EXERCISE DIRECTIONS: Reproduce the entries exactly and omit the pictures.

*** Begin section ***

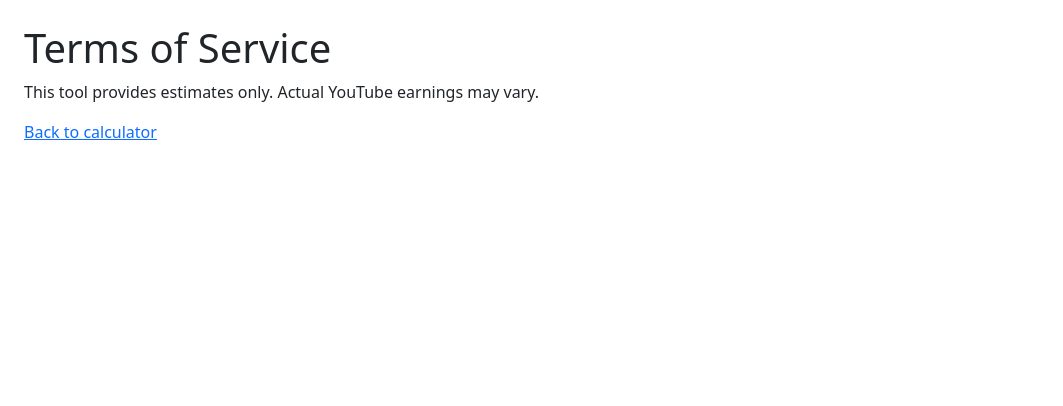
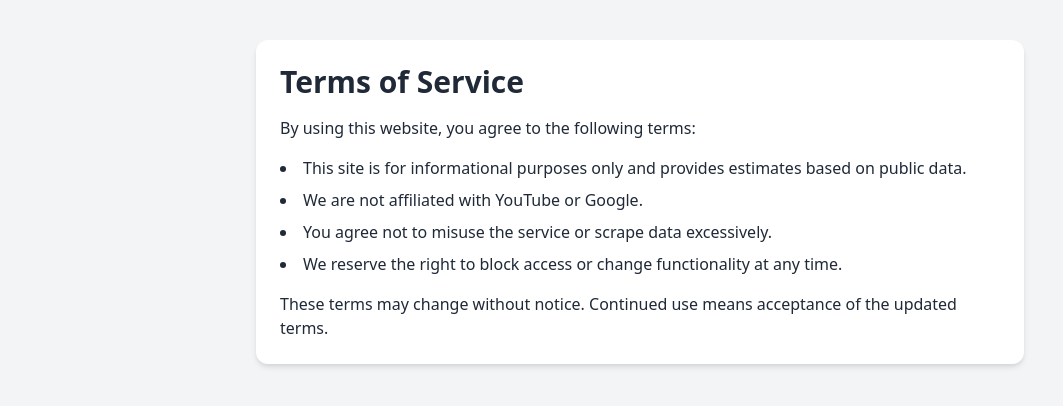
Before and after one commit to Stefan14442/YTChall, a Flask app: page /terms in a window 1280 px wide. Shown: the top 406 px of the page, without its empty margins (0-1063 px from the left). Run offline with Flask 2, Linux system fonts and the light colour scheme.

Commit message:
Update terms.html

```diff
--- a/templates/terms.html
+++ b/templates/terms.html
@@ -1,12 +1,25 @@
 <!DOCTYPE html>
-<html>
+<html lang="en">
 <head>
-    <title>Terms of Service</title>
-    <link href="https://cdn.jsdelivr.net/npm/bootstrap@5.3.3/dist/css/bootstrap.min.css" rel="stylesheet" />
+  <meta charset="UTF-8">
+  <title>Terms of Service</title>
+  <link href="https://cdn.jsdelivr.net/npm/tailwindcss@2.2.19/dist/tailwind.min.css" rel="stylesheet">
 </head>
-<body class="p-4">
-    <h1>Terms of Service</h1>
-    <p>This tool provides estimates only. Actual YouTube earnings may vary.</p>
-    <a href="/">Back to calculator</a>
+<body class="bg-gray-100 text-gray-800">
+  <div class="max-w-3xl mx-auto p-6 bg-white mt-10 rounded-xl shadow-md">
+    <h1 class="text-3xl font-bold mb-4">Terms of Service</h1>
+    <p class="mb-4">
+      By using this website, you agree to the following terms:
+    </p>
+    <ul class="list-disc list-inside mb-4 space-y-2">
+      <li>This site is for informational purposes only and provides estimates based on public data.</li>
+      <li>We are not affiliated with YouTube or Google.</li>
+      <li>You agree not to misuse the service or scrape data excessively.</li>
+      <li>We reserve the right to block access or change functionality at any time.</li>
+    </ul>
+    <p>
+      These terms may change without notice. Continued use means acceptance of the updated terms.
+    </p>
+  </div>
 </body>
 </html>
```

*** End section ***

RESPONSE:
Before and after one commit to Stefan14442/YTChall, a Flask app: page /terms in a window 1280 px wide. Shown: the top 406 px of the page, without its empty margins (0-1063 px from the left). Run offline with Flask 2, Linux system fonts and the light colour scheme.

Commit message:
Update terms.html

```diff
--- a/templates/terms.html
+++ b/templates/terms.html
@@ -1,12 +1,25 @@
 <!DOCTYPE html>
-<html>
+<html lang="en">
 <head>
-    <title>Terms of Service</title>
-    <link href="https://cdn.jsdelivr.net/npm/bootstrap@5.3.3/dist/css/bootstrap.min.css" rel="stylesheet" />
+  <meta charset="UTF-8">
+  <title>Terms of Service</title>
+  <link href="https://cdn.jsdelivr.net/npm/tailwindcss@2.2.19/dist/tailwind.min.css" rel="stylesheet">
 </head>
-<body class="p-4">
-    <h1>Terms of Service</h1>
-    <p>This tool provides estimates only. Actual YouTube earnings may vary.</p>
-    <a href="/">Back to calculator</a>
+<body class="bg-gray-100 text-gray-800">
+  <div class="max-w-3xl mx-auto p-6 bg-white mt-10 rounded-xl shadow-md">
+    <h1 class="text-3xl font-bold mb-4">Terms of Service</h1>
+    <p class="mb-4">
+      By using this website, you agree to the following terms:
+    </p>
+    <ul class="list-disc list-inside mb-4 space-y-2">
+      <li>This site is for informational purposes only and provides estimates based on public data.</li>
+      <li>We are not affiliated with YouTube or Google.</li>
+      <li>You agree not to misuse the service or scrape data excessively.</li>
+      <li>We reserve the right to block access or change functionality at any time.</li>
+    </ul>
+    <p>
+      These terms may change without notice. Continued use means acceptance of the updated terms.
+    </p>
+  </div>
 </body>
 </html>
```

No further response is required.